There are many other forecasts that managers ask for in order to try and anticipate what the future might hold so they can prepare contingency plans in case of unforeseen events. Examples of unforeseen events that may well affect future outcomes are the arrival of a new competitor, a change in the overall economic outlook which could affect costs and/or revenues either positively or negatively, or even the arrival of a new company in another line of business that could raise prevailing wage rates in your region.

So, what managers like to do is to develop forecasts of sales, costs, cash, profits, interest rates and the like using different assumptions which, of course, result in different outcomes, some good and some bad. Another word for such forecasts is scenarios. For example, let us assume that a forecast of the income statement for a business at the end of the year assumes that sales will grow by 8 per cent over the previous year and costs will grow by 6 per cent. A manager might ask for an alternative scenario where sales increase by 12 per cent and costs increase by 9 per cent and another scenario where sales decrease by 3 per cent and costs increase by 1 per cent.

The Wall Street Journal had a story recently on how businesses use scenarios for planning purposes. Quoting from it: “Each spring, executives at JDS Uniphase Corp. plan for three potential sales scenarios for the coming fiscal year, which begins in July.
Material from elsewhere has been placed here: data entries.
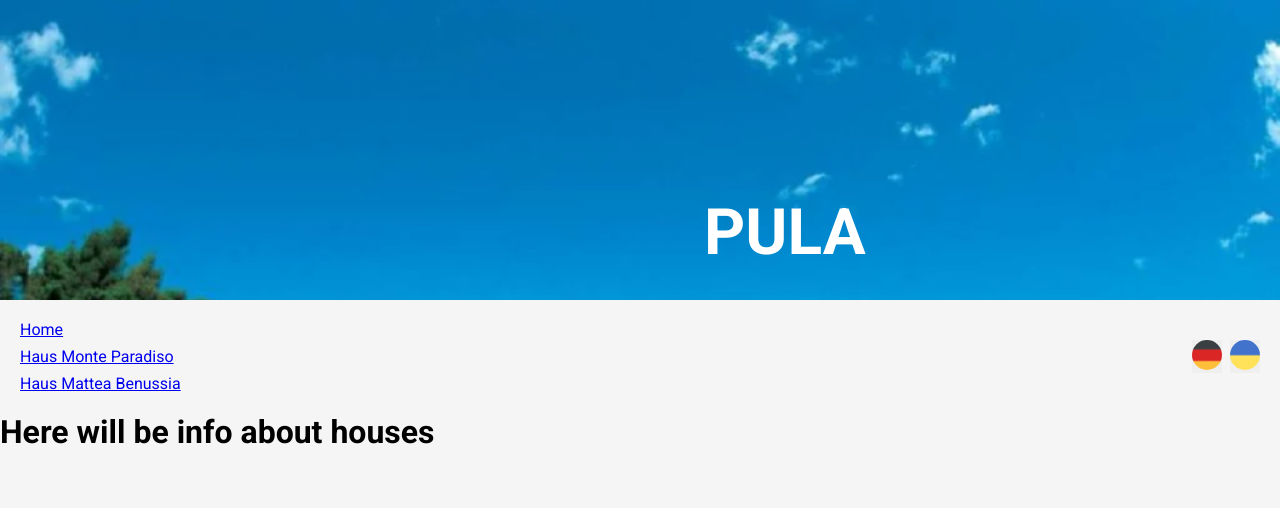
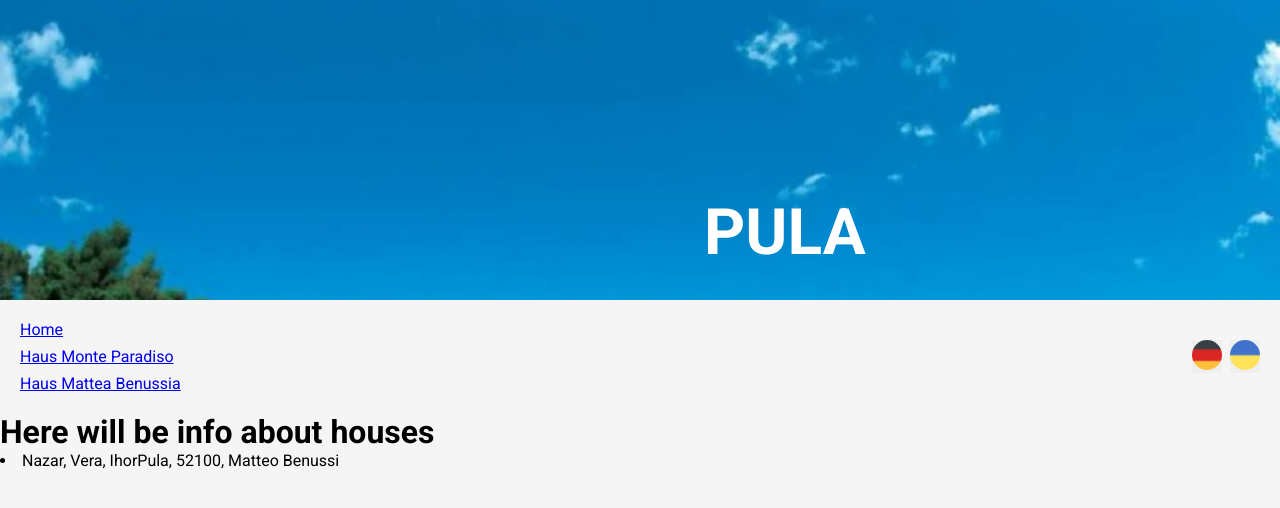
Before and after one commit to jana-rosegarden/travel-app-react, a React (Vite) app: page /house/benussia in a window 1280 px wide. Shown: the top 508 px of the page. Built offline with nearby package versions, Linux system fonts and the light colour scheme.

Commit message:
Card-Komponente für Hause-Page erstellt, Daten über props eingerichtet

```diff
--- a/src/components/Card.jsx
+++ b/src/components/Card.jsx
@@ -1,4 +1,5 @@
 import { useContext } from "react";
+import { useParams } from "react-router-dom";
 
 import { translations  } from "../data/translations.js";
 import { LanguageContext } from "../App.jsx";
@@ -6,32 +7,35 @@ import { LanguageContext } from "../App.jsx";
 export default function Card({name, adresse, entfernung, parken, image, oeffnungszeiten, price, alterVon, eintritt, info}){
     const {lang, setLang} = useContext(LanguageContext);
     const { de, uk } = translations;
+    const {category} = useParams();
+    const {hause } = useParams();
 
     return(
         <>
 
+            {category &&
             <li>
 
                {lang === "uk"? <h2> {uk.name} : {name.uk} </h2> : <h2>{de.name}: {name.de}</h2>}
                {image && <img src={image} alt={name[lang]} />}
                {info && <p> <span>{lang === "uk" ? uk.info : de.info} : </span>  {info[lang]} </p>}
-
                {adresse && <p> <span>{lang === "uk" ? uk.adresse : de.adresse}: </span>  {adresse[lang]} </p>}
-
                {entfernung && <p> <span>{lang === "uk"? uk.entfernung : de.entfernung} : </span> {entfernung} km</p>}
-
                {oeffnungszeiten && <p> <span>{lang === "uk"? uk.oeffnungszeiten : de.oeffnungszeiten} : </span> {oeffnungszeiten[lang]} </p> }
-
                {price && <p> <span>{lang === "uk" ? uk.price : de.price} :</span>  {price[lang]} </p>}
-
                {alterVon && <p> <span>{lang === "uk" ? uk.alterVon : de.alterVon} : </span>  {alterVon[lang]}</p>}
-
                {eintritt && <p> <span>{lang === "uk" ? uk.eintritt : de.eintritt} : </span> {eintritt[lang]} </p> }
-
                {parken && <p> <span>{lang === "uk"? uk.parken : de.parken} : </span> {parken[lang]} </p>}
 
+            </li>
+            }
+            {hause &&
+            <li>
+                {name}
+                {adresse}
 
-            </li>
+            </li>}
+
         </>
     )
 }
--- a/src/components/Main.jsx
+++ b/src/components/Main.jsx
@@ -1,17 +1,23 @@
 import { Link } from "react-router-dom";
+import { useContext } from "react";
 
+import { LanguageContext } from "../App";
+import { categoryTranslations } from "../data/translations.js"
 
 export default function Main(){
+    const {lang, setLang } = useContext(LanguageContext);
+    const {de, uk } = categoryTranslations;
+
     return(
         <main className="main-haupt">
-           <Link to="/category/strands" className="link-haupt-kategorien" role="button"> Strände</Link>
-           <Link to="/category/restaurants" className="link-haupt-kategorien" role="button"> Essen </Link>
-           <Link to="/category/sehenswuerdigkeiten" className="link-haupt-kategorien" role="button"> Sehenswürdigkeiten</Link>
-           <Link to="category/aquaparks" className="link-haupt-kategorien" role="button"> Aquaparks </Link>
-           <Link to="category/shops" className="link-haupt-kategorien" role="button"> Shops </Link>
-           <Link to="category/spielplatz" className="link-haupt-kategorien" role="button"> Parks & Spielplätze</Link>
-           <Link to="category/aerzte" className="link-haupt-kategorien" role="button"> Ärtzte</Link>
-           <Link to="category/apotheken" className="link-haupt-kategorien" role="button"> Apotheken </Link>
+           <Link to="/category/strands" className="link-haupt-kategorien" role="button"> {lang === "de"? de.strands : uk.strands} </Link>
+           <Link to="/category/restaurants" className="link-haupt-kategorien" role="button"> {lang === "de"? de.restaurants : uk.restaurants} </Link>
+           <Link to="/category/sehenswuerdigkeiten" className="link-haupt-kategorien" role="button"> {lang === "de" ? de.sehenswuerdigkeiten : uk.sehenswuerdigkeiten } </Link>
+           <Link to="category/aquaparks" className="link-haupt-kategorien" role="button"> {lang === "de" ? de.aquaparks : uk.aquaparks }  </Link>
+           <Link to="category/shops" className="link-haupt-kategorien" role="button"> {lang === "de" ? de.shops : uk.shops} </Link>
+           <Link to="category/spielplatz" className="link-haupt-kategorien" role="button"> {lang === "de" ? de.spielplatz : uk.spielplatz} </Link>
+           <Link to="category/aerzte" className="link-haupt-kategorien" role="button"> {lang === "de"? de.aerzte : uk.aerzte } </Link>
+           <Link to="category/apotheken" className="link-haupt-kategorien" role="button"> {lang === "de" ? de.apotheken : uk.apotheken } </Link>
         </main>
     )
 }
--- a/src/data/kontakts.js
+++ b/src/data/kontakts.js
@@ -7,7 +7,7 @@ export const telefonNummer = [
             de: "Jana",
             uk: "Яна"
         },
-        telefon: 4915901632722
+        telefon: 1111111111
     },
     {
         name:{
@@ -46,7 +46,7 @@ export const telefonNummer = [
     }
 ];
 
-const zuhauseJA = [
+export const paradiso =
     {
         name: {
         de: "Andi, Jana, Marian, Rafael",
@@ -56,6 +56,25 @@ const zuhauseJA = [
             de: "Pula, 52100, Monte Paradiso",
             uk: "Пула, 52100, вул. Монте Парадізо"
         },
-        image: [paradiso1Image, paradiso2Image]
-    }
-]
+        image: [paradiso1Image],
+        id: "paradiso"
+    };
+
+export const benussia =
+    {
+        name: {
+        de: "Nazar, Vera, Ihor",
+        uk: "Назар, Віра, Ігор"
+       },
+        adresse:{
+            de: "Pula, 52100, Matteo Benussi",
+            uk: "Пула, 52100, вул. Маттео Бенуссі"
+        },
+        image: [paradiso1Image, paradiso2Image],
+        id: "benussia"
+    };
+
+export const kontaktsData = {
+     paradiso,
+     benussia
+}
--- a/src/pages/Hause.jsx
+++ b/src/pages/Hause.jsx
@@ -1,8 +1,25 @@
+import { useParams } from "react-router-dom";
+import { useContext } from "react";
+
+import { LanguageContext } from "../App";
+import Card from "../components/Card"
+import { kontaktsData } from "../data/kontakts.js";
 
 export default function Hause(){
+    const { hause } = useParams();
+    const {lang, setLang} = useContext(LanguageContext);
+
+    let targetHause = kontaktsData[hause];
+
     return(
         <>
             <h1>Here will be info about houses</h1>
+            <Card
+                key={targetHause.id}
+                name={targetHause.name[lang]}
+                adresse={targetHause.adresse[lang]}
+                image={targetHause.image}
+                />
         </>
     )
 }
```
Also changed, not shown: src/assets/images/kontakts/78a94147-a0cf-4ccb-a933-2b48c040937d_8_w500h375ac1fs1kar1rb1.jpg (deleted), src/assets/images/kontakts/benussi.webp (added).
Last year, rattled by financial-market turmoil, they included an extremely pessimistic sales outlook and outlined potential cost cuts.

The planning proved useful when the economy stalled and customers began delaying orders later in the year. “We knew what levers to pull”, says Dave Vellequette, chief financial officer at the Milpatis, Calif., maker of fiber-optic telecommunications equipment.

The experience highlights the value of scenario planning, or preparing responses to imagined changes in conditions. “It’s not about predicting the future”, says Peter Schwartz, a partner at Monitor Group, a Cambridge, Mass. Consulting firm. “Scenario planning is a tool for learning” and making better decisions.” (Wall Street Journal 2009).